## [Required action]
Write each entry again exactly as shown, but without the images it holds.

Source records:

────────────────────────────────────────

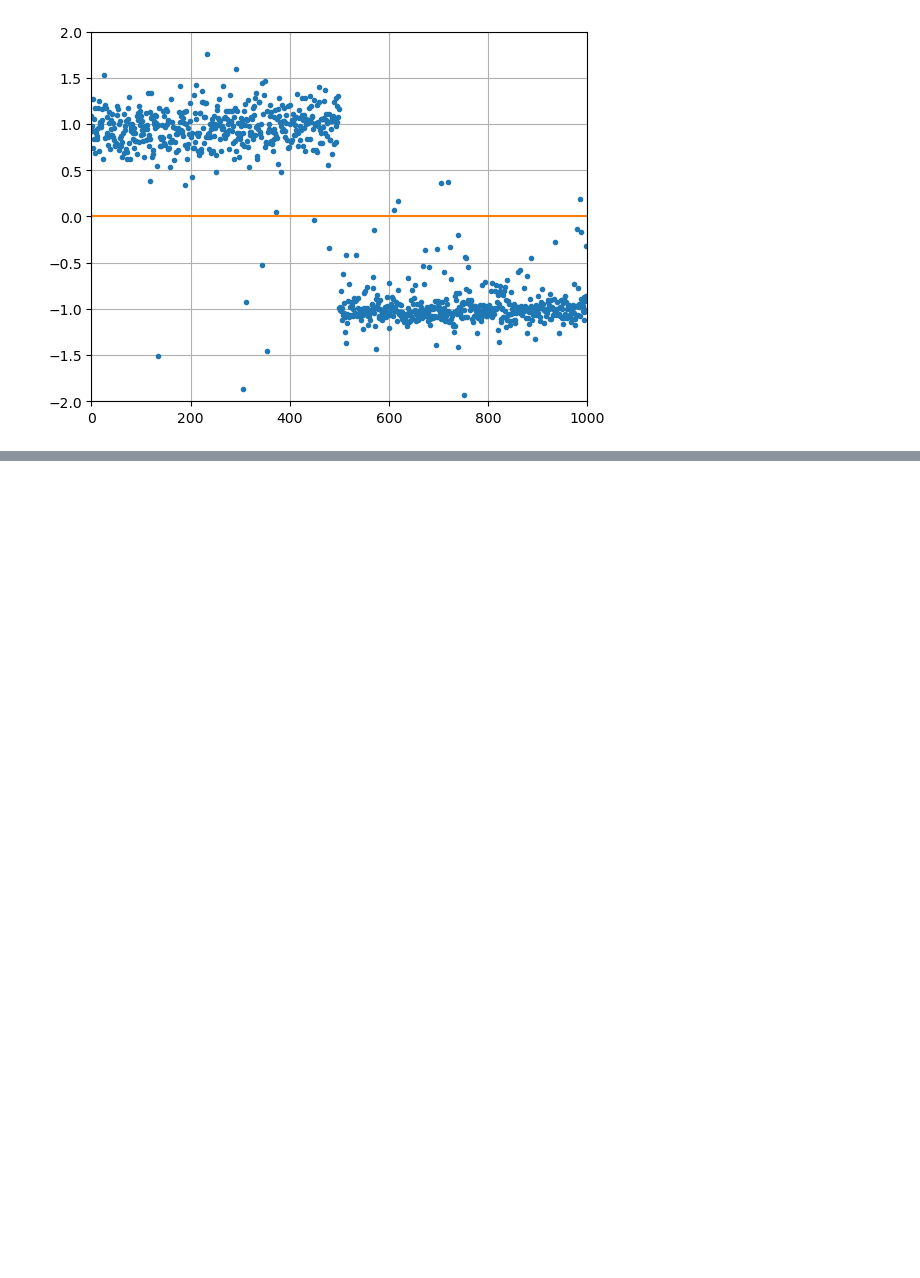
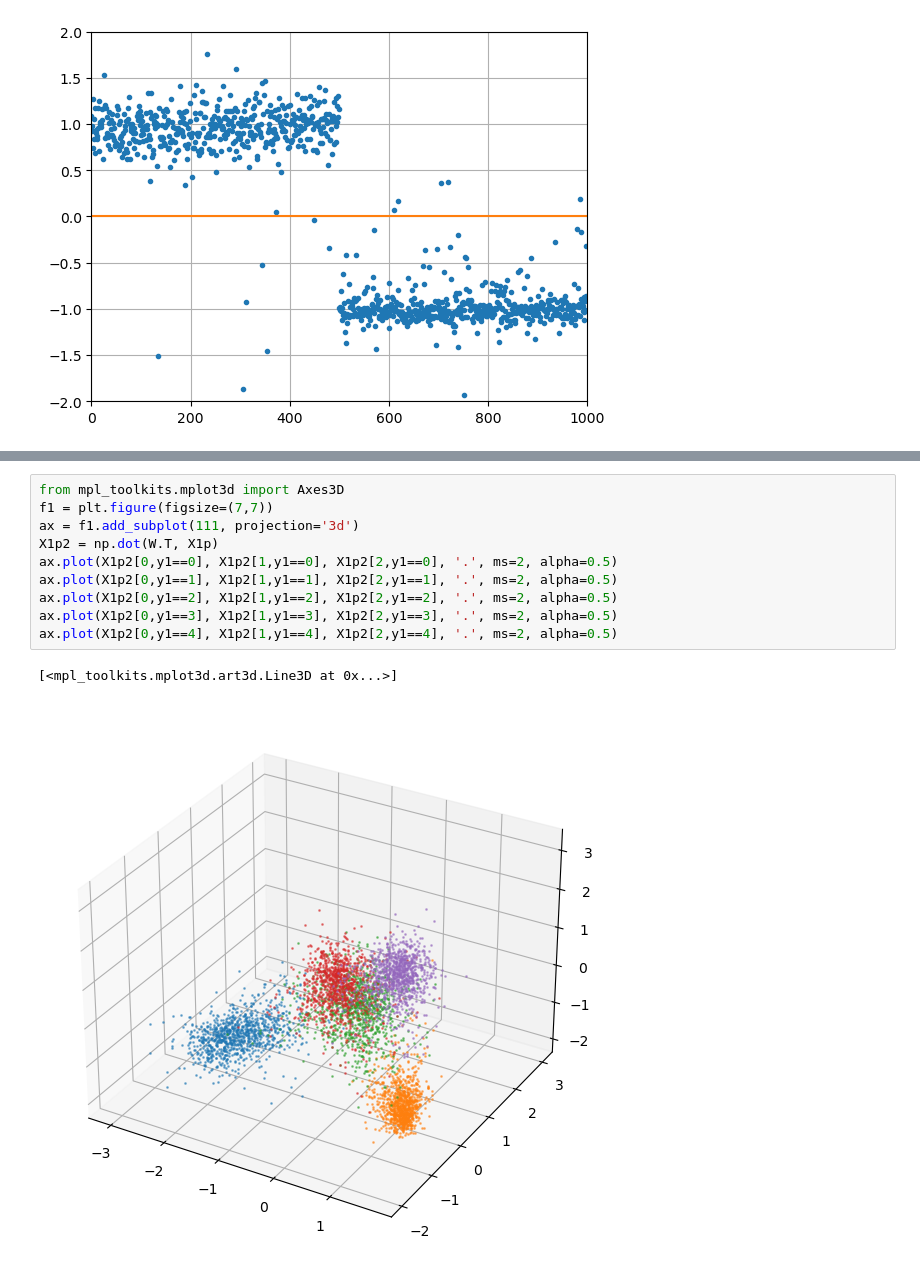
Before and after one commit to AnaSofOliveira/AA-22-23, a Jupyter notebook: Laboratorios/Lab3/Lab3.ipynb, the cells around one changed output, grey strips where cells are left out. Cells and saved outputs as stored; diff of their text form; blank space fills up the shorter version.

```diff
--- a/Laboratorios/Lab3/Lab3.ipynb
+++ b/Laboratorios/Lab3/Lab3.ipynb
@@ -924,0 +1031,13 @@ print(idx)
+# %%
+from mpl_toolkits.mplot3d import Axes3D
+f1 = plt.figure(figsize=(7,7))
+ax = f1.add_subplot(111, projection='3d')
+X1p2 = np.dot(W.T, X1p)
+ax.plot(X1p2[0,y1==0], X1p2[1,y1==0], X1p2[2,y1==0], '.', ms=2, alpha=0.5)
+ax.plot(X1p2[0,y1==1], X1p2[1,y1==1], X1p2[2,y1==1], '.', ms=2, alpha=0.5)
+ax.plot(X1p2[0,y1==2], X1p2[1,y1==2], X1p2[2,y1==2], '.', ms=2, alpha=0.5)
+ax.plot(X1p2[0,y1==3], X1p2[1,y1==3], X1p2[2,y1==3], '.', ms=2, alpha=0.5)
+ax.plot(X1p2[0,y1==4], X1p2[1,y1==4], X1p2[2,y1==4], '.', ms=2, alpha=0.5)
+# %% [output]
+[<mpl_toolkits.mplot3d.art3d.Line3D at 0x...>]
+[figure, added]
```
Also changed, not shown: parts of 6 cells of this notebook, 1 other file.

────────────────────────────────────────

## [Task result]
Before and after one commit to AnaSofOliveira/AA-22-23, a Jupyter notebook: Laboratorios/Lab3/Lab3.ipynb, the cells around one changed output, grey strips where cells are left out. Cells and saved outputs as stored; diff of their text form; blank space fills up the shorter version.

```diff
--- a/Laboratorios/Lab3/Lab3.ipynb
+++ b/Laboratorios/Lab3/Lab3.ipynb
@@ -924,0 +1031,13 @@ print(idx)
+# %%
+from mpl_toolkits.mplot3d import Axes3D
+f1 = plt.figure(figsize=(7,7))
+ax = f1.add_subplot(111, projection='3d')
+X1p2 = np.dot(W.T, X1p)
+ax.plot(X1p2[0,y1==0], X1p2[1,y1==0], X1p2[2,y1==0], '.', ms=2, alpha=0.5)
+ax.plot(X1p2[0,y1==1], X1p2[1,y1==1], X1p2[2,y1==1], '.', ms=2, alpha=0.5)
+ax.plot(X1p2[0,y1==2], X1p2[1,y1==2], X1p2[2,y1==2], '.', ms=2, alpha=0.5)
+ax.plot(X1p2[0,y1==3], X1p2[1,y1==3], X1p2[2,y1==3], '.', ms=2, alpha=0.5)
+ax.plot(X1p2[0,y1==4], X1p2[1,y1==4], X1p2[2,y1==4], '.', ms=2, alpha=0.5)
+# %% [output]
+[<mpl_toolkits.mplot3d.art3d.Line3D at 0x...>]
+[figure, added]
```
Also changed, not shown: parts of 6 cells of this notebook, 1 other file.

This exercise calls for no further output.